*** Available records ***

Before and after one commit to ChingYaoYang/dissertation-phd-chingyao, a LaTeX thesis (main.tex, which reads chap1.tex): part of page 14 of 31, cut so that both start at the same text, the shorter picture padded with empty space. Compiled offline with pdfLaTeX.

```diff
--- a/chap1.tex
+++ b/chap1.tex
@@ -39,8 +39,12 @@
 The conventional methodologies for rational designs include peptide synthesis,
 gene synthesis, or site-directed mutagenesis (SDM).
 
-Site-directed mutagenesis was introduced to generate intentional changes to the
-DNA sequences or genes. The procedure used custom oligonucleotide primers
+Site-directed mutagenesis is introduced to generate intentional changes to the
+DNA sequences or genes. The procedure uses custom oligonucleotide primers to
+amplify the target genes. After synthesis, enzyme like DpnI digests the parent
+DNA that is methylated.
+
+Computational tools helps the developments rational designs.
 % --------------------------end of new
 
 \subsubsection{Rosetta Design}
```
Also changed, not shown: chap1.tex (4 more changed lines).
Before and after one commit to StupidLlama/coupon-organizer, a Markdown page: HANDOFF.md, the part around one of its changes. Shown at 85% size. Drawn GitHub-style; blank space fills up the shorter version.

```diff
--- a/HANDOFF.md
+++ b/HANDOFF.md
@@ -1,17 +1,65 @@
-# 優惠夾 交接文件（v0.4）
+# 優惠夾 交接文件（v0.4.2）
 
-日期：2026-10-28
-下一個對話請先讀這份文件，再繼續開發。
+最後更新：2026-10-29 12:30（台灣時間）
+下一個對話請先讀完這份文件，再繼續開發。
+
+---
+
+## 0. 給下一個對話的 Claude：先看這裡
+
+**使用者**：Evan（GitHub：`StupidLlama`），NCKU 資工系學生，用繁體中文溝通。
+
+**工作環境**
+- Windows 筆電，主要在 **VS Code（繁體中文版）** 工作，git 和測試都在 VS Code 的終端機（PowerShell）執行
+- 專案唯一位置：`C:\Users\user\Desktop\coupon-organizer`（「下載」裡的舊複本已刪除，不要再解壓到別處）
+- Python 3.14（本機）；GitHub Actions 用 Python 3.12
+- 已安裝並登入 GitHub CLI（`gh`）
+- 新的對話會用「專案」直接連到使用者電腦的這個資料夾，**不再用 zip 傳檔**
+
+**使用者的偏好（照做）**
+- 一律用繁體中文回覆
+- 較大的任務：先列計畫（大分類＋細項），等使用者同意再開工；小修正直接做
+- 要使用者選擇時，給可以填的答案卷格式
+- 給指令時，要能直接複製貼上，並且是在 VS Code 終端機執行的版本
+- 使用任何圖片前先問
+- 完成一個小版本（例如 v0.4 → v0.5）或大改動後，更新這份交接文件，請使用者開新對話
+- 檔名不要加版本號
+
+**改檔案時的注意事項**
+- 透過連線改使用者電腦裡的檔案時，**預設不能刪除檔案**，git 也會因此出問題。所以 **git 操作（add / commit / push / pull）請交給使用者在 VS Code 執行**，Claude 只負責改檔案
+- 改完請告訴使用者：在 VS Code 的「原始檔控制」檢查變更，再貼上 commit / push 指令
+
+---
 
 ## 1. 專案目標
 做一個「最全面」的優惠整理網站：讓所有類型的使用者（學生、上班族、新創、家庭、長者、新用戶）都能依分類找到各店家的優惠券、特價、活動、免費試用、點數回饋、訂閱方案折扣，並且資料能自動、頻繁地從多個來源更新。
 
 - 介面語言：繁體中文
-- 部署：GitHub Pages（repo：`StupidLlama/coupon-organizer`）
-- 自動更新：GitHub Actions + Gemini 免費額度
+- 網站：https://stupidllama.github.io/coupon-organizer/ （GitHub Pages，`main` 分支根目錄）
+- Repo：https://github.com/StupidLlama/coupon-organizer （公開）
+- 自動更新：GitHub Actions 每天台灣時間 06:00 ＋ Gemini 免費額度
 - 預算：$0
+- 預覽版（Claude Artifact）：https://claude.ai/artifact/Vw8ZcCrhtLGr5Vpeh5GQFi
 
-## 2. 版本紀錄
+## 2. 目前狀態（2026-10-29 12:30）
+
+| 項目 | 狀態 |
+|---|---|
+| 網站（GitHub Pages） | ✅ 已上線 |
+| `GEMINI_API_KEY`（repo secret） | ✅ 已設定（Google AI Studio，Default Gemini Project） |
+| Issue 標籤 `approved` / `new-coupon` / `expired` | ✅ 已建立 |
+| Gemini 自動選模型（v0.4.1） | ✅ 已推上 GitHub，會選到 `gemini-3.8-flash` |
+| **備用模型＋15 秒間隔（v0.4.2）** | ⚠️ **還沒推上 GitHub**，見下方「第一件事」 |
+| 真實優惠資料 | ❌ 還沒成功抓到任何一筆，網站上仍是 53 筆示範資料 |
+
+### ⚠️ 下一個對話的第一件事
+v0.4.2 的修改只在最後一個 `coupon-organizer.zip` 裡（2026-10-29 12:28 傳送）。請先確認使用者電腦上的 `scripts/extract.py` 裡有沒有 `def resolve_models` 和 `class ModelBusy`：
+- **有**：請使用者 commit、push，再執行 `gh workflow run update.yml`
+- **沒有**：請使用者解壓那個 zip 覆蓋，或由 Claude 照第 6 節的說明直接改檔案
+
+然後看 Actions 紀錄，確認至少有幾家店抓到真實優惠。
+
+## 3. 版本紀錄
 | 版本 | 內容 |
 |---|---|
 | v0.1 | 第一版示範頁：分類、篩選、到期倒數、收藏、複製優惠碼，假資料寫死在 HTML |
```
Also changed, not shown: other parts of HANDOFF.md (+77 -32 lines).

*** End of Available records ***

→ **Problem description**
Among the lines above, find the ones containing "mutagenesis" and copy them.

→ **Solution for this task**
 gene synthesis, or site-directed mutagenesis (SDM).
-Site-directed mutagenesis was introduced to generate intentional changes to the
+Site-directed mutagenesis is introduced to generate intentional changes to the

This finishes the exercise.